2012 Volume 53 Issue 11 Pages 1946-1951
Electrodeposition behavior of Zn–Ni alloys was investigated at current densities of 10–500 A·m−2 and a charge of 5 × 104 C·m−2 in an unagitated zincate solution containing triethanolamine, which forms a stable complex with Ni2+ ions at 308 K. At low current densities, the Zn–Ni alloy exhibited normal codeposition, wherein electrochemically more noble Ni deposited preferentially, while at high current densities, it exhibited anomalous codeposition, wherein less noble Zn deposited preferentially. Ni deposition and H2 evolution were significantly suppressed in the region of anomalous codeposition at higher current densities, showing the formation of an inhibitor for deposition, which results from Zn2+ ions in the cathode layer.

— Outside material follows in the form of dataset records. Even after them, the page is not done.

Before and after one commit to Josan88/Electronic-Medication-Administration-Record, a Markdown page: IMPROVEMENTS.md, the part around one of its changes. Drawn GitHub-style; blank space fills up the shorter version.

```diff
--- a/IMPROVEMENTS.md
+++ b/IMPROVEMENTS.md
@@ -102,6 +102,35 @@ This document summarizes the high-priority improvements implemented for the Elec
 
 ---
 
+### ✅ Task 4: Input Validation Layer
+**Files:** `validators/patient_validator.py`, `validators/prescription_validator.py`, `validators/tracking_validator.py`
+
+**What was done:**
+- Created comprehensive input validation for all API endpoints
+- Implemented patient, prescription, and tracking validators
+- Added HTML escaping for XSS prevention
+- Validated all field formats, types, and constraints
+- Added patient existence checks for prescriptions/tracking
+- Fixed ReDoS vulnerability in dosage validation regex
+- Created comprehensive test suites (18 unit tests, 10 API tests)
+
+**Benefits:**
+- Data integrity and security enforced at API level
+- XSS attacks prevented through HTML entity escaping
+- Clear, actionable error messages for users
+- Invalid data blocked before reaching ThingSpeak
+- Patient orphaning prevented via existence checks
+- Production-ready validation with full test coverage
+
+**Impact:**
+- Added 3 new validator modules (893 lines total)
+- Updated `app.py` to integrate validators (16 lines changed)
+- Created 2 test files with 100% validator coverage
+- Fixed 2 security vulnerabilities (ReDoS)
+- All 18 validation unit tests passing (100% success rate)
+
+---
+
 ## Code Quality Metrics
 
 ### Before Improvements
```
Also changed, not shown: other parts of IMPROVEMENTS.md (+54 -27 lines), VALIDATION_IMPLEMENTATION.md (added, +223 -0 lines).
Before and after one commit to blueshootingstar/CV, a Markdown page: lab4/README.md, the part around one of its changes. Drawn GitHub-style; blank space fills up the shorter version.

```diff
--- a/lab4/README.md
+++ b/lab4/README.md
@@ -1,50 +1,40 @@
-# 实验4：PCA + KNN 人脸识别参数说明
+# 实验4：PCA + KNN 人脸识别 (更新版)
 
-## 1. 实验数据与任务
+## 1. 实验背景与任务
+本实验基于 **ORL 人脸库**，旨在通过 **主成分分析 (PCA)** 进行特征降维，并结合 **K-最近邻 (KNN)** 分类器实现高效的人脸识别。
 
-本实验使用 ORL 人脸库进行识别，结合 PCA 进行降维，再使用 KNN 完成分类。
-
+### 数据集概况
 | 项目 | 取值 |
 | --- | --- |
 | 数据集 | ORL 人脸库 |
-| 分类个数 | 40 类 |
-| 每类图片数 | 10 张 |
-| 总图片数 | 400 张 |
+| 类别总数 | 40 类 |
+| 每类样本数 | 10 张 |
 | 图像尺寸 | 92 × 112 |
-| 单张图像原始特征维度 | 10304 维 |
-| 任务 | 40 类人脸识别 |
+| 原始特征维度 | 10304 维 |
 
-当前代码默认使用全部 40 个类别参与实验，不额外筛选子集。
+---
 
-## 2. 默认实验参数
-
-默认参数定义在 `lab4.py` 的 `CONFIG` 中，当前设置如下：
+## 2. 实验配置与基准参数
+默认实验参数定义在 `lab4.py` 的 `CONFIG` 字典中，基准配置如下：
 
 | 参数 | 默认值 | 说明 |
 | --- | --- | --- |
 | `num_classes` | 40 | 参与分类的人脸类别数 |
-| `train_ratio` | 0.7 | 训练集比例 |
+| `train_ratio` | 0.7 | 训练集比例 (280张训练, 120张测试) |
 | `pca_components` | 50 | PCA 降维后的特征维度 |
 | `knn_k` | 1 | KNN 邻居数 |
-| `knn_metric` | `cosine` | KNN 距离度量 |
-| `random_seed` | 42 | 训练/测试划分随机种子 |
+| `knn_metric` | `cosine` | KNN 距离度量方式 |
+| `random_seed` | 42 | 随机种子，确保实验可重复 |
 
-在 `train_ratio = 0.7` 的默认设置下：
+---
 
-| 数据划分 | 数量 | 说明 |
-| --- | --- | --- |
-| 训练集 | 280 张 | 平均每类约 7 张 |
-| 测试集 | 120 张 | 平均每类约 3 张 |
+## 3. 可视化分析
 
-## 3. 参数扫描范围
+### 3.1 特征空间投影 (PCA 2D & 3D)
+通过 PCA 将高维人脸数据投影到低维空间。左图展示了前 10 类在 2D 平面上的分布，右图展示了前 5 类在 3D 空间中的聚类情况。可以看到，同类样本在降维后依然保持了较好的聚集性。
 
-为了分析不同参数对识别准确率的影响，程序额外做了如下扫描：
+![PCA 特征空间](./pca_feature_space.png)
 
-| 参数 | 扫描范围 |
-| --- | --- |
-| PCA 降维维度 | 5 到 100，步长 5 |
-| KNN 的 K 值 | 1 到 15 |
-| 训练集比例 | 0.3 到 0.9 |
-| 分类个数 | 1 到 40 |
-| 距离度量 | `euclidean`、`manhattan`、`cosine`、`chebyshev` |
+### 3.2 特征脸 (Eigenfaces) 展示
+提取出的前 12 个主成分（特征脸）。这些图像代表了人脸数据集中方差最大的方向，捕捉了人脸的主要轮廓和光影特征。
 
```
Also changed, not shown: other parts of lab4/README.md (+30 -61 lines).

In contrast, in the region of normal codeposition at lower current densities, the underpotential deposition of Zn apparently occurred with Ni. Because Zn–Ni alloys are composed of a stable intermetallic compound of Ni5Zn21, the activity coefficient of Zn in the deposit appears to decrease remarkably.